  • Too many newly diagnosed patients are not told that they may be able to live for years, even decades, with cancer without the need for potentially life-altering and even deadly surgery or radiation. Instead, they are rushed into urology OR’s and radiation suites without a second opinion that could give them access to active surveillance.
  • Research has shown that most men with early-stage (Gleason 6) and intermediate-stage (Gleason 7) prostate cancer can live well with their cancers. But there has been little research on the potential benefit of lifestyle factors, such as diet and exercise, on men with these cancers.

We see ASPI as an international, patient-driven movement that addresses these concerns with our kick-off conference. We believe you can help.

Iceberg floating in the ocean.Founding Story

In spring 2017, Thrainn Thorvaldsson reached out to Howard Wolinsky, a Chicago-based journalist and long-time active surveillance (AS) patient, who writes “A Patient’s Journey” blog at MedPageToday.com. Thrainn wanted to explore Howard’s experiences on AS. Howard suggested that they hold an international meeting to have the experts share their latest research with patients. It would be the first such meeting of its kind. The idea remained dormant until fall 2017 at a dinner during the last day of the PCRI (Prostate Cancer Research Institute) conference in LA. Two attendees, Gene Slattery and Mark Lichty, both active surveillance followers for years, suggested organizing an international conference about AS.

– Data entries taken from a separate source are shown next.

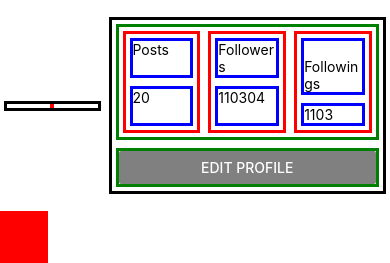
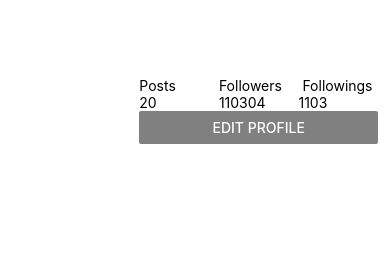
Before and after one commit to Enrique-Izquierdo/DAM_2--DI_ReactNative-EAS_actividades, a React Native app: screen / in a window 390 px wide. Shown: the top 263 px of the page. Built offline with nearby package versions, Linux system fonts and the light colour scheme; grey boxes are pictures that could not be loaded.

Commit message:
Finalizadas tareas FlexBox

```diff
--- a/App.js
+++ b/App.js
@@ -32,7 +32,7 @@ export default class App extends Component {
     <View style={styles.container}>
       <View style={styles.contenedor_Encabezado}>
        <View style={styles.contenedor_Encabezado_Imagen}>
-          <Image style={{alignSelf:'center' ,borderWidth:2, borderColor:'red'}} width={screenWidth/5} height={screenWidth/5} source={{uri: 'https://images.unsplash.com/photo-1513721032312-6a18a42c8763?w=152&h=152&fit=crop&crop=faces'}} />
+          <Image style={{alignSelf:'center' ,borderWidth:0, borderColor:'red', borderRadius: 60}} width={screenWidth/3.8} height={screenWidth/3.8} source={{uri: 'https://images.unsplash.com/photo-1513721032312-6a18a42c8763?w=152&h=152&fit=crop&crop=faces'}} />
         </View>
         <View style={styles.contenidor_Encabezado_PanelInformacionEdicion}>
           <View style={styles.contenidor_Encabezado_PanelInformacion}>
@@ -56,7 +56,7 @@ export default class App extends Component {
       </View>
       <View style={styles.contenedor_Fotos}>
         {images.map((item,pos) => {
-          return(<Image style={{borderWidth:2, borderColor:'red'}} key={pos} width={screenWidth/4.33} height={screenWidth/4.33} source={{uri: item}} />);
+          return(<Image style={{borderWidth:1, borderColor:'white'}} key={pos} width={screenWidth/4.33} height={screenWidth/4.33} source={{uri: item}} />);
         })}
       </View>
     </View>
@@ -69,8 +69,8 @@ const styles = StyleSheet.create({
     flex: 1,
     flexDirection: 'column',
     // borderColor: 'red',
-    // borderWidth:3,
-    // margin: 4,
+    // borderWidth: 3,
+    margin: 4,
   },
   contenedor_Encabezado: {
     flex: 1,
@@ -78,64 +78,66 @@ const styles = StyleSheet.create({
     alignItems:'center',
     // justifyContent:'center',
     // borderColor: 'blue',
-    // borderWidth:3,
-    // margin: 4,
+    // borderWidth: 3,
+    margin: 4,
   },
   contenedor_Fotos: {
     flex: 3,
     flexDirection: 'row',
     flexWrap:'wrap',
     // borderColor: 'blue',
-    // borderWidth:3,
-    // margin: 4,
+    // borderWidth: 3,
+    margin: 4,
   },
   contenedor_Encabezado_Imagen: {
     flex: 1,
     // alignSelf:'center',
     // justifyContent:'center',
     // alignSelf:'center',
+    maxHeight:screenWidth/3.5,
     borderColor: 'black',
-    borderWidth:3,
+    borderWidth: 0,
     margin: 4,
   },
   contenidor_Encabezado_PanelInformacionEdicion: {
-    flex: 3,
+    flex: 2,
     flexDirection:'column',
+    maxHeight:screenWidth/3.5,
     borderColor: 'black',
-    borderWidth:3,
+    borderWidth: 0,
     margin: 4,
   },
   contenidor_Encabezado_PanelInformacion: {
     flex: 1,
     flexDirection:'row',
-    borderColor: 'green',
-    borderWidth:3,
-    margin: 4,
+    // borderColor: 'green',
+    // borderWidth: 3,
+    //margin: 4,
   },
   contenedor_Encabezado_PanelEdicion: {
     flex: 1,
     justifyContent: 'center',
-    borderColor: 'green',
-    borderWidth:3,
-    margin: 4,
+    // borderColor: 'green',
+    // borderWidth: 3,
+    // margin: 4,
   },
   contenidor_Encab_PanelInfo_ItemNombreValor: {
     flex: 1,
-    borderColor: 'red',
-    borderWidth:3,
-    margin: 4,
+    // borderColor: 'red',
+    // borderWidth: 3,
+    // margin: 4,
   },
   contenidor_Encab_PanelInfo_ItemNombre: {
     flex: 1,
-    borderColor: 'blue',
-    borderWidth:3,
-    margin: 4,
+    // borderColor: 'blue',
+    // borderWidth: 3,
+    // margin: 4,
   },
   contenidor_Encab_PanelInfo_ItemValor: {
     flex: 1,
-    borderColor: 'blue',
-    borderWidth:3,
-    margin: 4,
+    // borderColor: 'blue',
+    // borderWidth: 3,
+    // margin: 4,
   },
 
   });
```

Lightning struck twice. Later that evening, Alexandra Scholz, executive director from PCRI joined them at the table at the Marriott Hotel and the idea of organizing an ASPI (Active Surveillance Patient International) conference was born. Soon after George Gillespie and Bill Manning joined the group.

Founders Thrainn Thorvaldsson, Howard Wolinsky, Mark Litchy & Gene Slattery began to work on forming a new non-profit corporation in Missouri. In April of 2018 Active Surveillance Patients International (ASPI) officially began. The website, aspiconference.org, was one of the first things the newly formed group completed. 

Many more dedicated people have joined the planning, program and advisory teams. With minimal coverage other than in Howard’s “A Patient’s Journey” blog in MedPage Today.com, more than 200 people have signed up on the website requesting information about ASPI. As the preparation evolves, ASPI is working with other cancer organizations on both sides of the Atlantic. PCRI is our lead partner.

The organizing team includes AS patients who have been following this approach for as long as 18 years. The seed for this idea grew because these men observed the sometimes unpleasant consequences of overtreatment and chosen an untraveled route, one questioned by many. They later found their choice of AS was later embraced by the medical profession. They saw a need to help other men to have access to leading-edge tools to avoid overtreatment. Too they saw a need to build a bridge between nations and their approaches.

 

Our Mission

Active Surveillance Patients International (ASPI) will support and empower men with a rising PSA, newly diagnosed with prostate cancer (PCa), or on Active Surveillance (AS), and their partner to be proactive on their PCa journey.

Our Vision

Our vision is to develop proactive patients by providing the latest data and fostering the understanding necessary to pursue the best outcomes with the least intervention.

Nonprofit status

  • 501 (c) (3) approved